Researchers found that twin-specific genetic mutations could occur while embryos were still developing inside the womb. The team were also able to pinpoint at which stage in development the mutations occurred, by searching for them in relatives of the twins. The study provides new insights into how monozygotic or 'identical' twins form from a single egg cell.
'These are exciting times that allow us to use mutations to shed light on the development of humans at these first stages,' said Dr Kári Stefánsson, joint senior author and CEO of deCODE Genetics in Reykjavik, Iceland, where the research was carried out.
The study, published in Nature Genetics, analysed DNA sequences from the germline genomes of 381 pairs of monozygotic twins. The team found that on average, twins differed by 5.2 early-development mutations, with 15 percent of twins having a significant number of genetic changes from each other. Although 38 twin pairs were genetic duplicates, in 39 pairs more than 100 genetic differences were found between twins.
In addition, DNA from parents, spouses, and children of the twins was sequenced, which helped determine when in development the mutation occurred. For instance, if a mutation also appeared in a twin's child, that meant it was present in the twin's germ cell, which forms very early in embryo development.
In one twin pair, the cells of one individual all contained a mutation that was only found in 20 percent of their siblings' cells. This demonstrated that while one twin descended from a single cell during early development, the other was formed from a mixture of different cell lineages. Dr Stefánsson concluded that these results could allow researchers 'to begin to explore the way in which twinning happens.'
He added that 'it looks like coincidence is an extraordinarily important factor in which cells in the inner cell mass go into making a person', suggesting zygotes may not split into twins in a symmetrical way.
Although not all genetic mutations impact phenotype, the findings challenge the theory that twin-specific differences such as disease occurrence are solely down to environmental factors. Speaking to the Guardian, geneticist Professor Jan Dumanski at Uppsala University in Sweden, who was not involved in the study, called it 'a clear and important contribution' to medical research. Psychologist Professor Nancy Segal at California State University, Fullerton, also not involved in the research, said the findings will further understanding of the influences of nature versus nurture.

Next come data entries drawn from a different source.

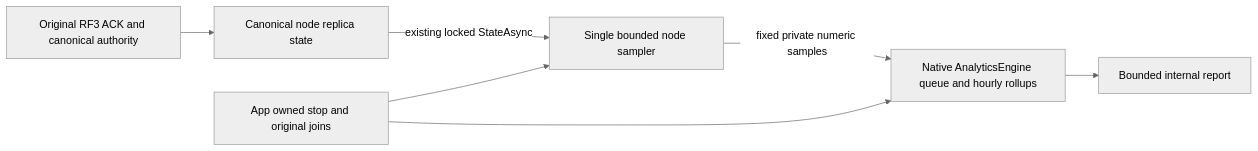
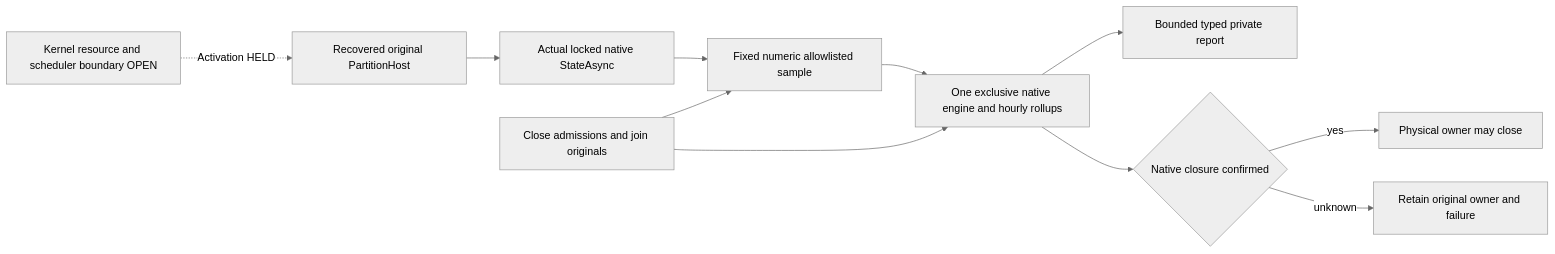
Before and after one commit to managedcode/KeyLoad: the diagram in docs/ADR/ADR-134-node-owned-derived-analytics.md, drawn with Mermaid (neutral theme). The commit also changed other lines of this file and 73 other files, not shown here.

Commit message:
Integrate native Analytics and bound SDK response admission

````diff
--- a/docs/ADR/ADR-134-node-owned-derived-analytics.md
+++ b/docs/ADR/ADR-134-node-owned-derived-analytics.md
@@ -39,9 +47,13 @@
 ```mermaid
 flowchart LR
-    Canonical[Canonical node replica state] -->|existing locked StateAsync| Sampler[Single bounded node sampler]
-    Sampler -->|fixed private numeric samples| Native[Native AnalyticsEngine queue and hourly rollups]
-    Native --> Report[Bounded internal report]
-    Shutdown[App owned stop and original joins] --> Sampler
-    Shutdown --> Native
-    Ack[Original RF3 ACK and canonical authority] --> Canonical
+    Gate[Kernel resource and scheduler boundary OPEN] -. Activation HELD .-> Physical[Recovered original PartitionHost]
+    Physical --> State[Actual locked native StateAsync]
+    State --> Sample[Fixed numeric allowlisted sample]
+    Sample --> Native[One exclusive native engine and hourly rollups]
+    Native --> Private[Bounded typed private report]
+    Stop[Close admissions and join originals] --> Sample
+    Stop --> Native
+    Native --> Closed{Native closure confirmed}
+    Closed -->|yes| Release[Physical owner may close]
+    Closed -->|unknown| Retain[Retain original owner and failure]
 ```
````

'This will force scientists to refine our thinking about the influences of genetics and environment,' she said. 'Twins are very alike but it is not a perfect similarity.'